Revision tracking records
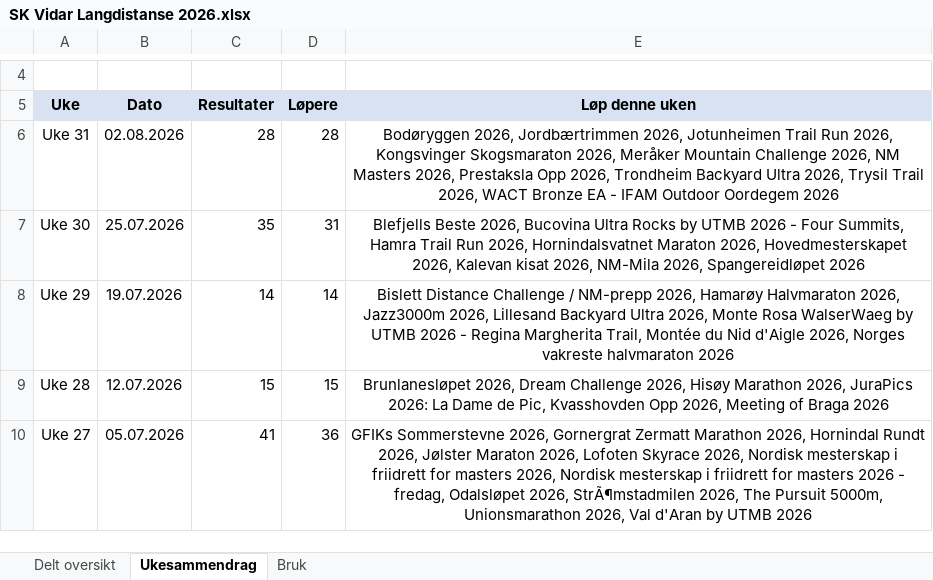
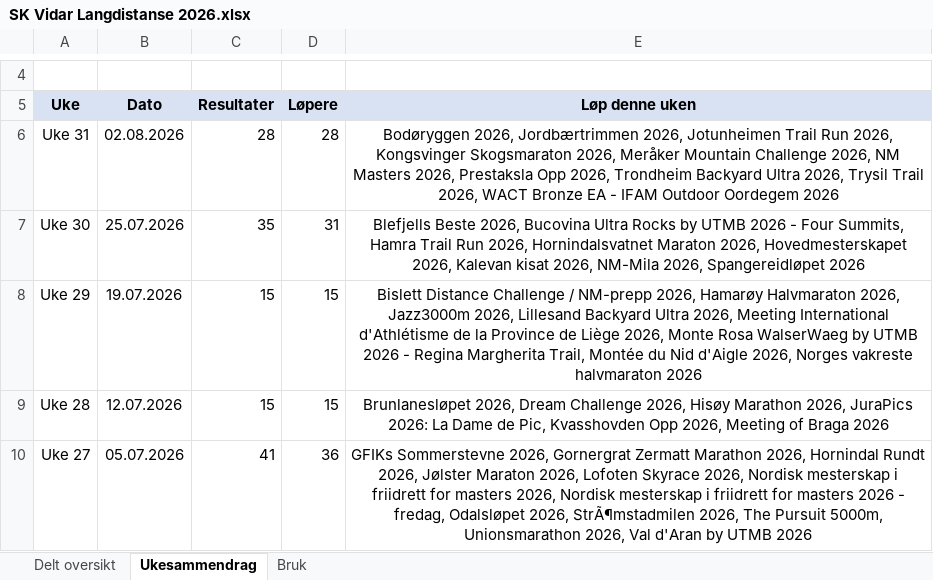
Before and after one commit to gustavByte/sk-vidar-2026-resultater, an Excel workbook: data/delt_oversikt/SK Vidar Langdistanse 2026.xlsx, sheet Ukesammendrag, drawn as a sheet; only a part is shown, gaps mark what is left out; values as stored, in another font and other column widths than the file's, no borders; table styles not drawn; the diff names each change by its address in the sheet, - before the commit and + after, or states it on an @@ line.

Commit message:
Add Madelene Holum Liege 5000m result

```diff
--- a/data/delt_oversikt/SK Vidar Langdistanse 2026.xlsx (sheet Ukesammendrag)
+++ b/data/delt_oversikt/SK Vidar Langdistanse 2026.xlsx (sheet Ukesammendrag)
-C8 (Resultater): 14
+C8 (Resultater): 15
-D8 (Løpere): 14
+D8 (Løpere): 15
-E8 (Løp denne uken): …Ultra 2026, Monte Rosa…
+E8 (Løp denne uken): …Ultra 2026, Meeting International d'Athlétisme de la Province de Liège 2026, Monte Rosa…
```
Also changed, not shown: sheet Delt oversikt, 2 other files.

Assigned task - Across the entries above, tally the lines that contain the string "denne" and give that figure alone.

Your response - 2